Incidentally, the whole history of the Captain Marvel name presents an interesting lesson in trademark law. The original character by that name — the burly fellow in the white cape and the red union suit with the lightning bolt on the chest — was created by artist C.C. Beck and writer Bill Parker in 1940 for Fawcett Publications. DC Comics, publishers of Superman, slapped Fawcett with a lawsuit when the character first appeared, claiming he was nothing more than a rip-off of the Man of Steel. (Of course, Superman himself was in many respects a blatant swipe of Doc Savage, but we'll relate that story another time.) Fawcett managed to stave off DC's legal onslaught until the early 1950s, by which point the superhero phenomenon had pretty well played out. In settling the suit, Fawcett agreed to discontinue publishing Captain Marvel (they actually already had by this time) and his spin-off family, which included Captain Marvel Jr. and Mary Marvel.
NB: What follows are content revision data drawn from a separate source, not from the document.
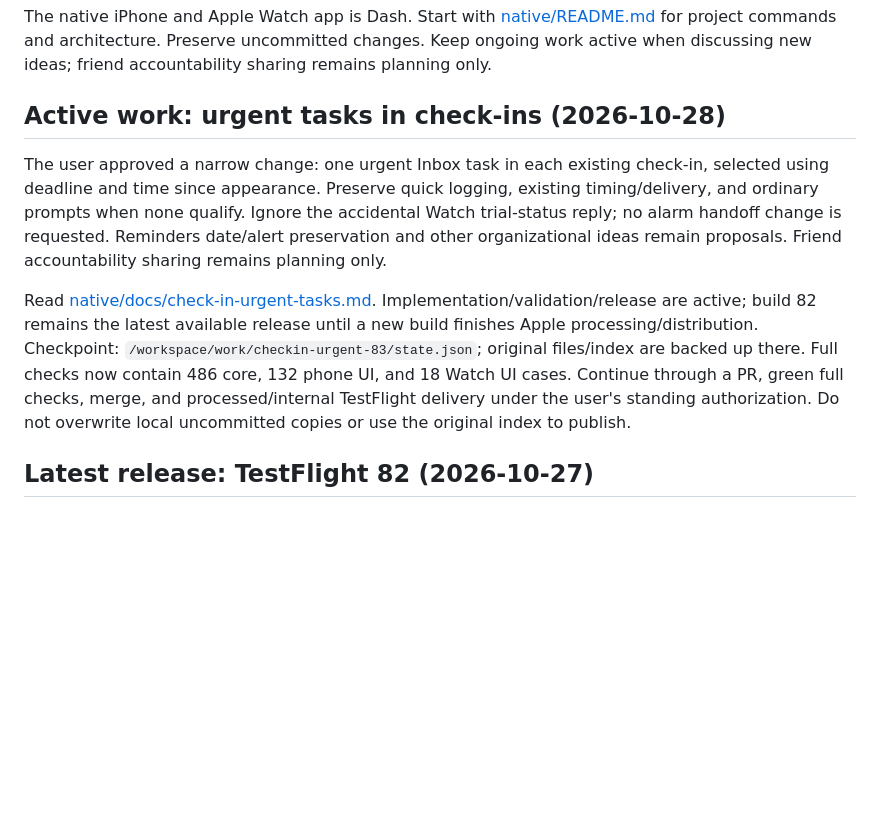
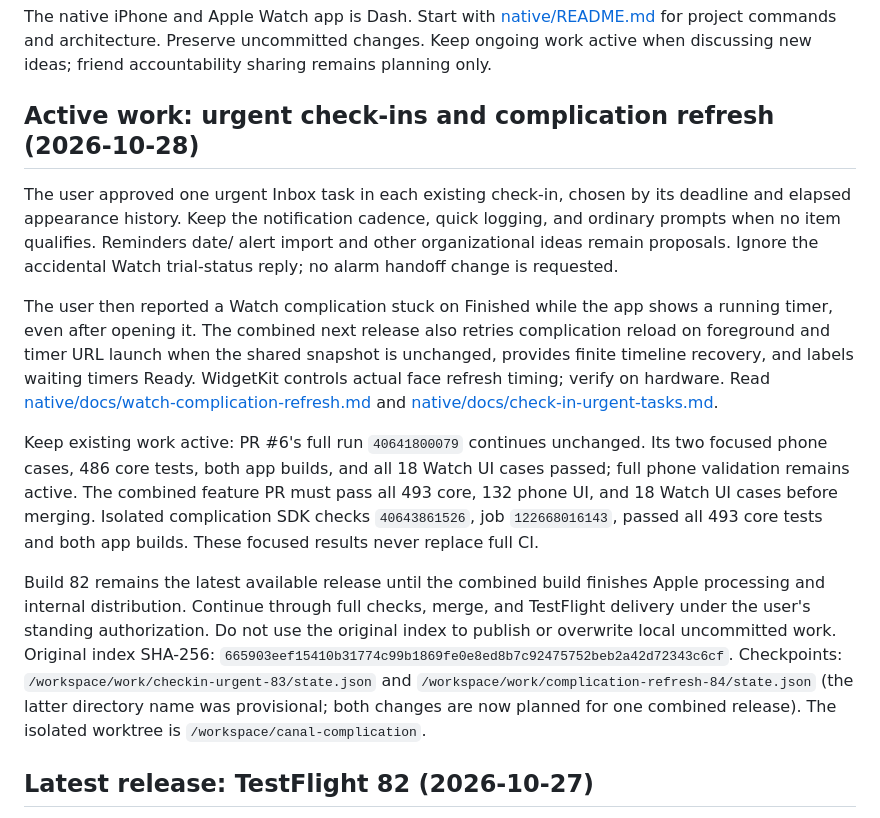
Before and after one commit to trimngo/canal, a Markdown page: AGENTS.md, the part around the change. GitHub-like rendering; blank space fills up the shorter version.

Commit message:
Document combined urgent check-in and Watch complication release scope

```diff
--- a/AGENTS.md
+++ b/AGENTS.md
@@ -5,23 +5,38 @@ The native iPhone and Apple Watch app is Dash. Start with
 Preserve uncommitted changes. Keep ongoing work active when discussing new
 ideas; friend accountability sharing remains planning only.
 
-## Active work: urgent tasks in check-ins (2026-10-28)
+## Active work: urgent check-ins and complication refresh (2026-10-28)
 
-The user approved a narrow change: one urgent Inbox task in each existing
-check-in, selected using deadline and time since appearance. Preserve quick
-logging, existing timing/delivery, and ordinary prompts when none qualify.
-Ignore the accidental Watch trial-status reply; no alarm handoff change is
-requested. Reminders date/alert preservation and other organizational ideas
-remain proposals. Friend accountability sharing remains planning only.
+The user approved one urgent Inbox task in each existing check-in, chosen by
+its deadline and elapsed appearance history. Keep the notification cadence,
+quick logging, and ordinary prompts when no item qualifies. Reminders date/
+alert import and other organizational ideas remain proposals. Ignore the
+accidental Watch trial-status reply; no alarm handoff change is requested.
 
-Read [native/docs/check-in-urgent-tasks.md](native/docs/check-in-urgent-tasks.md).
-Implementation/validation/release are active; build 82 remains the latest
-available release until a new build finishes Apple processing/distribution.
-Checkpoint: `/workspace/work/checkin-urgent-83/state.json`; original files/index
-are backed up there. Full checks now contain 486 core, 132 phone UI, and 18 Watch
-UI cases. Continue through a PR, green full checks, merge, and processed/internal
-TestFlight delivery under the user's standing authorization. Do not overwrite
-local uncommitted copies or use the original index to publish.
+The user then reported a Watch complication stuck on Finished while the app
+shows a running timer, even after opening it. The combined next release also
+retries complication reload on foreground and timer URL launch when the shared
+snapshot is unchanged, provides finite timeline recovery, and labels waiting
+timers Ready. WidgetKit controls actual face refresh timing; verify on hardware.
+Read [native/docs/watch-complication-refresh.md](native/docs/watch-complication-refresh.md)
+and [native/docs/check-in-urgent-tasks.md](native/docs/check-in-urgent-tasks.md).
+
+Keep existing work active: PR #6's full run `40641800079` continues unchanged.
+Its two focused phone cases, 486 core tests, both app builds, and all 18 Watch
+UI cases passed; full phone validation remains active. The combined feature PR
+must pass all 493 core, 132 phone UI, and 18 Watch UI cases before merging.
+Isolated complication SDK checks `40643861526`, job `122668016143`, passed all
+493 core tests and both app builds. These focused results never replace full CI.
+
+Build 82 remains the latest available release until the combined build finishes
+Apple processing and internal distribution. Continue through full checks,
+merge, and TestFlight delivery under the user's standing authorization. Do not
+use the original index to publish or overwrite local uncommitted work. Original
+index SHA-256: `665903eef15410b31774c99b1869fe0e8ed8b7c92475752beb2a42d72343c6cf`.
+Checkpoints: `/workspace/work/checkin-urgent-83/state.json` and
+`/workspace/work/complication-refresh-84/state.json` (the latter directory name
+was provisional; both changes are now planned for one combined release).
+The isolated worktree is `/workspace/canal-complication`.
 
 ## Latest release: TestFlight 82 (2026-10-27)
 
```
In 1966, an outfit called MF Enterprises (keep the jokes to yourself) picked up on the fact that the "Captain Marvel" trademark was lying fallow. They came up with their own Captain Marvel, who bore no resemblance to the Big Red Cheese other than in name. The MF version possessed a dubious superpower that enabled him to separate his body into smaller pieces by shouting the magic word "Split!" (If you can appreciate how such a skill would be beneficial in crimefighting, you have a more vivid imagination than I.) This silly concept quickly went down to cancellation, and the publishing company faded from the comics scene.

Noticing that the Captain Marvel trademark was again in disuse, Stan Lee and his cohorts at Marvel Comics concocted a new Captain Marvel in 1967. This version, a green-and-white-clad space warrior (whose real name was, predictably enough, Mar-Vell), was better thought-out and more enthusiastically received by the comic-buying public than his immediate predecessor. The character later switched to a red-and-blue costume, in which he enjoyed a modicum of success under the ministrations of artist Jim Starlin. Interestingly, because Marvel now held the trademark to the name, when DC purchased the rights to the original Captain Marvel from the smoldering heap that had once been Fawcett, the Distinguished Competition had to call its new comic, and the Saturday morning kidvid series based on it, Shazam! (although the character in both the comic and the TV show was identified as Captain Marvel).

Marvel killed off its Captain Marvel in 1982, then promptly devised a new character by the same name (this one an African American policewoman named Monica Rambeau) to keep the trademark alive. (This latter character later changed her name to Photon.)

2 insisted on sticking two cents in:

Blogger Joel offered these pearls of wisdom...

Re: Michael McDaniel.
Whew! That's Mary Marvel? Uh, maybe DC should hire him and switch him to do Birds of Prey or Wonder Wow. WOW!

11:33 AM  
Blogger SwanShadow offered these pearls of wisdom...

She really is something, isn't she? When I first saw the scan, I was sure it must be the work of a known name artist. Maybe this sort of static portraiture is all this guy can do, but if he's any good at all at sequential art and active storytelling, some comics publisher should be on his doorstep with work, like, tomorrow. You're exactly right, Joel — I'd love to see his approach to Wonder Woman or Black Canary.

1:24 PM  

Post a Comment

<< Home